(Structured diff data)
# # # # # # #

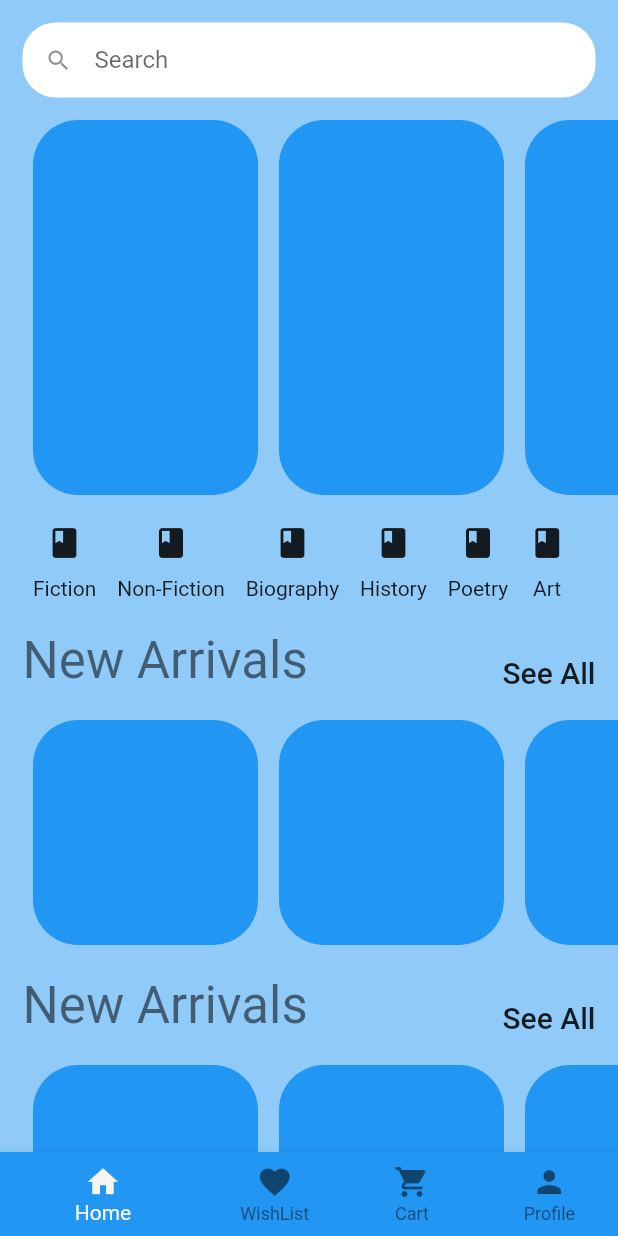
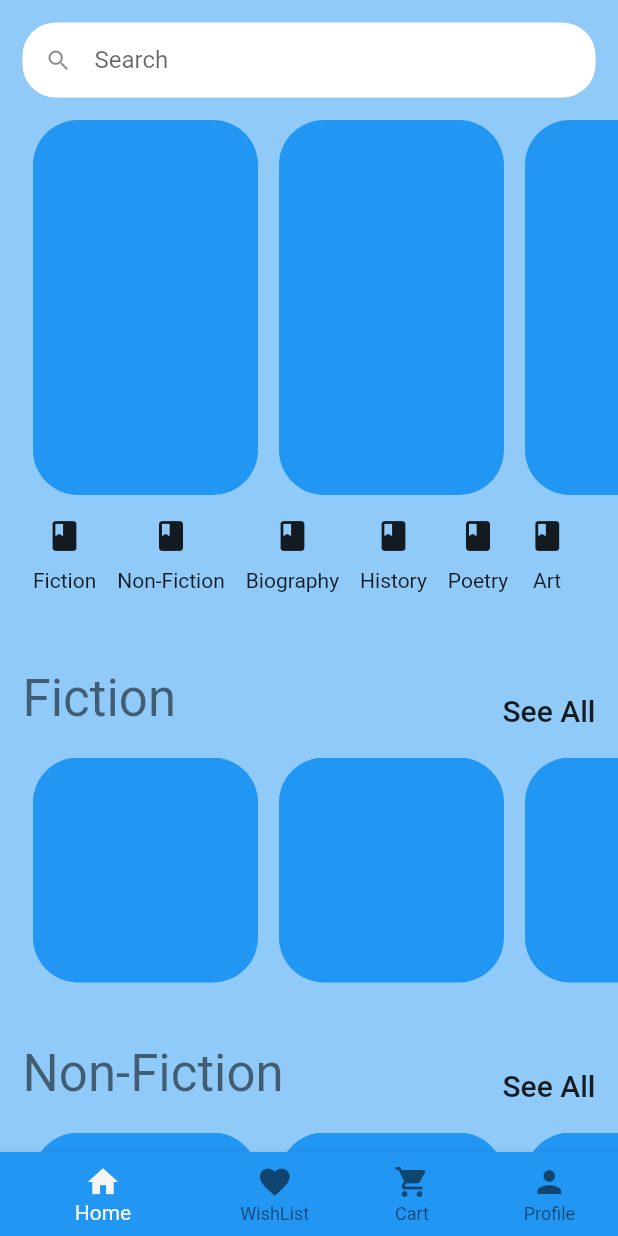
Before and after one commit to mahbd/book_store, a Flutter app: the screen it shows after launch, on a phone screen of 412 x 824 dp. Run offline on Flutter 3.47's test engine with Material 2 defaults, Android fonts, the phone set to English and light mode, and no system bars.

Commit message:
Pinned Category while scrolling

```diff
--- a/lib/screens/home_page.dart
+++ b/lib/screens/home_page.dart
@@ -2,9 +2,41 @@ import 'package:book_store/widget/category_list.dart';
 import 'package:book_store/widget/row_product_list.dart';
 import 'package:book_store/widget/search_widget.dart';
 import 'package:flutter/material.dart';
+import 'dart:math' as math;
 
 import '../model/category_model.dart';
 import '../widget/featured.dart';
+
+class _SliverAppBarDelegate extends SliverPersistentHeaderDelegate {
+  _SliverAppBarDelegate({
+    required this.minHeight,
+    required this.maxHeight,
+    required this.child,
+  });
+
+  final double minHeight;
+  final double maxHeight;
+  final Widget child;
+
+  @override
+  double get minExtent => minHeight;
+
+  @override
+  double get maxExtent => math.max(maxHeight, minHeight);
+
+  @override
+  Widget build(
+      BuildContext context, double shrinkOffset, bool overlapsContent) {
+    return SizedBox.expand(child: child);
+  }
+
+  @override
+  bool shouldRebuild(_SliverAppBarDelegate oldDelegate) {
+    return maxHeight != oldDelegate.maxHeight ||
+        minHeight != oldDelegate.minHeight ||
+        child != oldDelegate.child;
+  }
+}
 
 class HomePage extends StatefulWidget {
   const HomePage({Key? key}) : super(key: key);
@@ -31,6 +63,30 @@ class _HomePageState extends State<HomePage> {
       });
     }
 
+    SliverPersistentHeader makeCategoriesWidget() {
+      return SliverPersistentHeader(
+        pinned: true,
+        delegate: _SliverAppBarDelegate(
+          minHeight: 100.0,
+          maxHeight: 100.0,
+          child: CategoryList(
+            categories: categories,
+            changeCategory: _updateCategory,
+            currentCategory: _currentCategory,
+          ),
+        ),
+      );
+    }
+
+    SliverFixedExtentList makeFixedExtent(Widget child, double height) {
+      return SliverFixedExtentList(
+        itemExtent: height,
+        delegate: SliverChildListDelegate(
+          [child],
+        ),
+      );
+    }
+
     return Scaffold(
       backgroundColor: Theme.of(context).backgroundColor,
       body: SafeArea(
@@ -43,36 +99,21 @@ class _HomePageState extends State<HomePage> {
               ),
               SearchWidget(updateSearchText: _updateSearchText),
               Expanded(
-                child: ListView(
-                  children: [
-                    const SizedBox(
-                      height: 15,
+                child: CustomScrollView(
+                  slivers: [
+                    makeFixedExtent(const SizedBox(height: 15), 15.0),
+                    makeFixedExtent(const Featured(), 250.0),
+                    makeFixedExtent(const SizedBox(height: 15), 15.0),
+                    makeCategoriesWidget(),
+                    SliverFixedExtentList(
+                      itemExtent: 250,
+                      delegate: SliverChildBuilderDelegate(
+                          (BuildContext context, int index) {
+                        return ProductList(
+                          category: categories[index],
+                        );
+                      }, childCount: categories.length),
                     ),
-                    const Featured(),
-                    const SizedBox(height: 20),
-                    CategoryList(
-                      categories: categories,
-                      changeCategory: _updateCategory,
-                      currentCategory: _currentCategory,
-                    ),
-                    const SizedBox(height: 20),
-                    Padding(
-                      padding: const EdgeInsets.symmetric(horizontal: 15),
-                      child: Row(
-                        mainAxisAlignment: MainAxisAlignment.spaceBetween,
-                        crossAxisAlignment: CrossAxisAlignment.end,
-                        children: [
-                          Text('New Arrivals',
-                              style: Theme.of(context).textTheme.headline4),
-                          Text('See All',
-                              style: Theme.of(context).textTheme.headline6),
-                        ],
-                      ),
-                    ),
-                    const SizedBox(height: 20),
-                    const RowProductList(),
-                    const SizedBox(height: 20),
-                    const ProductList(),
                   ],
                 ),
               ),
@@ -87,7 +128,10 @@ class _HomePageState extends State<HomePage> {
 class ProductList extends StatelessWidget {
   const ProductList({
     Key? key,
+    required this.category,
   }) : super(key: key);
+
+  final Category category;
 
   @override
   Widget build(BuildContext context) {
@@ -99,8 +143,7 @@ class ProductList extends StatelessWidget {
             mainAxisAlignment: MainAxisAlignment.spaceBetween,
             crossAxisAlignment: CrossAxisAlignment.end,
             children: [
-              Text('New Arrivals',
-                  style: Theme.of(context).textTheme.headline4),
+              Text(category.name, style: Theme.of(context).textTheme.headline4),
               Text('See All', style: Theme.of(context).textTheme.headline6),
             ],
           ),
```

# # # # # # #

■ **Description of the task**
For each line above that holds the string "BuildContext", provide a copy of that line.

■ **Response box**
+      BuildContext context, double shrinkOffset, bool overlapsContent) {
+                          (BuildContext context, int index) {
   Widget build(BuildContext context) {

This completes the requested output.